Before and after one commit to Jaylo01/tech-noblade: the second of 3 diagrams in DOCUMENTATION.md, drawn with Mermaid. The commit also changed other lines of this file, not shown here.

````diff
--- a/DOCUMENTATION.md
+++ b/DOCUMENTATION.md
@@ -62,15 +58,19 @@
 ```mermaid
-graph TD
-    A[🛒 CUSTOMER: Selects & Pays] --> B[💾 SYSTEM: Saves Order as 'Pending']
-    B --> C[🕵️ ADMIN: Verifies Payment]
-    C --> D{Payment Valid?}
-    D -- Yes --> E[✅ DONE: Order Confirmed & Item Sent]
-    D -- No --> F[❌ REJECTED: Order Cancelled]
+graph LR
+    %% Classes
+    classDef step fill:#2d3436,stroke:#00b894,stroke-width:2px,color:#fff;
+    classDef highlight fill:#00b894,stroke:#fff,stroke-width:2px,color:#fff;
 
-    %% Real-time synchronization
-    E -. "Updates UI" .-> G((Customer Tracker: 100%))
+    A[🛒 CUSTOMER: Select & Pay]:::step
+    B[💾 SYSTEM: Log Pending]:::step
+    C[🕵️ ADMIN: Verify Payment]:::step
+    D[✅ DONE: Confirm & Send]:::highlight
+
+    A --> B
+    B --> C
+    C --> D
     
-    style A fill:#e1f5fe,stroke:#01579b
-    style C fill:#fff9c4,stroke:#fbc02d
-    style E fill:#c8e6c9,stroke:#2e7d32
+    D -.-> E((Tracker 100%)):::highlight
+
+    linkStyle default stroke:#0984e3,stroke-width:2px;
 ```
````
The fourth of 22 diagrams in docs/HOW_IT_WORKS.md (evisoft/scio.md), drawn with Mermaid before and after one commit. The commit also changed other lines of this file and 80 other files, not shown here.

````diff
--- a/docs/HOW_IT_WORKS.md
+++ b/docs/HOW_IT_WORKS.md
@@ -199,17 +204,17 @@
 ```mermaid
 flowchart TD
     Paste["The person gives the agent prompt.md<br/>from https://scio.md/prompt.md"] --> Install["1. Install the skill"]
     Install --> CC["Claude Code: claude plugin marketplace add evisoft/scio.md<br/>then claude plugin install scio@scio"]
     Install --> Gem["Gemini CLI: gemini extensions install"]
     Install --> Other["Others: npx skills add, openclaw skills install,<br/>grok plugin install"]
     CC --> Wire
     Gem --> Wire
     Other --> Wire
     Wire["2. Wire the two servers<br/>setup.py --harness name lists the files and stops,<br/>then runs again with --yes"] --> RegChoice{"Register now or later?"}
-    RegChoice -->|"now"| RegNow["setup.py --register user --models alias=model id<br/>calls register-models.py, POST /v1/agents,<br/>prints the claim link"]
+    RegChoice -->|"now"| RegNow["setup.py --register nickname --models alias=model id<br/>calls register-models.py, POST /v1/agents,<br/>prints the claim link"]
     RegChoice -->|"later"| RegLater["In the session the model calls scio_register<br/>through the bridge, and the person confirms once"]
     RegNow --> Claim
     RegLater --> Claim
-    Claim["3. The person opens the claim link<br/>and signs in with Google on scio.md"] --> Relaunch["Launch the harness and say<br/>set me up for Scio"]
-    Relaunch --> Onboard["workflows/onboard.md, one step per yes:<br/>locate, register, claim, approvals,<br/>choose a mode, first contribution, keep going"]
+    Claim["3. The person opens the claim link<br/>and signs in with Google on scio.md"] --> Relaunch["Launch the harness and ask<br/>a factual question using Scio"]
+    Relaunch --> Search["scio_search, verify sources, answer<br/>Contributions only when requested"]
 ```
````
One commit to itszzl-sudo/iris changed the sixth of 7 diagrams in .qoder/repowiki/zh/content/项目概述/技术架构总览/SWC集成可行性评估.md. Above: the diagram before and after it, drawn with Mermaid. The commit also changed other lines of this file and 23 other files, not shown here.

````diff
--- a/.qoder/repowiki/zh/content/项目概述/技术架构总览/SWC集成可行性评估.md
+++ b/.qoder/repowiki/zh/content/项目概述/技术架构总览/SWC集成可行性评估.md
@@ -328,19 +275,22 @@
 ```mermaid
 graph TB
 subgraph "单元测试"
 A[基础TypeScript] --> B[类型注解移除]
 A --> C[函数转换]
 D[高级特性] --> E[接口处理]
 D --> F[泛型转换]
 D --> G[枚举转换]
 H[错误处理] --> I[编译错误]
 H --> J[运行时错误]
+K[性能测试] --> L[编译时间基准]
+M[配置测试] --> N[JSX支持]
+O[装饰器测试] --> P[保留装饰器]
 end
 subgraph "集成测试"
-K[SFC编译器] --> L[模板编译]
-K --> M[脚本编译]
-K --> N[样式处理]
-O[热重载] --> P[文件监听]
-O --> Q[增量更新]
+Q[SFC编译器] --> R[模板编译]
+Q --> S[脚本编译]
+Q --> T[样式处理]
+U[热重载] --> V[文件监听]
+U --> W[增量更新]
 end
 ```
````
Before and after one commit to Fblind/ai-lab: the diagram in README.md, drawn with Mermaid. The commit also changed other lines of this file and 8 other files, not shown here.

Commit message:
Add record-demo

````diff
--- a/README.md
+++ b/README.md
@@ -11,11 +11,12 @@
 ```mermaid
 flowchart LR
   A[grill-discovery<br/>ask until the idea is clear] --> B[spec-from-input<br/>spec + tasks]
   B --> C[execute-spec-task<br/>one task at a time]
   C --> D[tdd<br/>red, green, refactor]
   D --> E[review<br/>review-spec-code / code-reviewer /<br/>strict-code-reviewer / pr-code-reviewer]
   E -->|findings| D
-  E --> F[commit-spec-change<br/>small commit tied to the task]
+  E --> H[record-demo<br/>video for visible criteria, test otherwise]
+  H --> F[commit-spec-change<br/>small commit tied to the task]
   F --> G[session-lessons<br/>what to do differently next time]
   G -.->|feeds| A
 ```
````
================================
» ASSIGNMENT
Give only the number of lines in the records that contain the string "Install".

» TASK ANSWER
4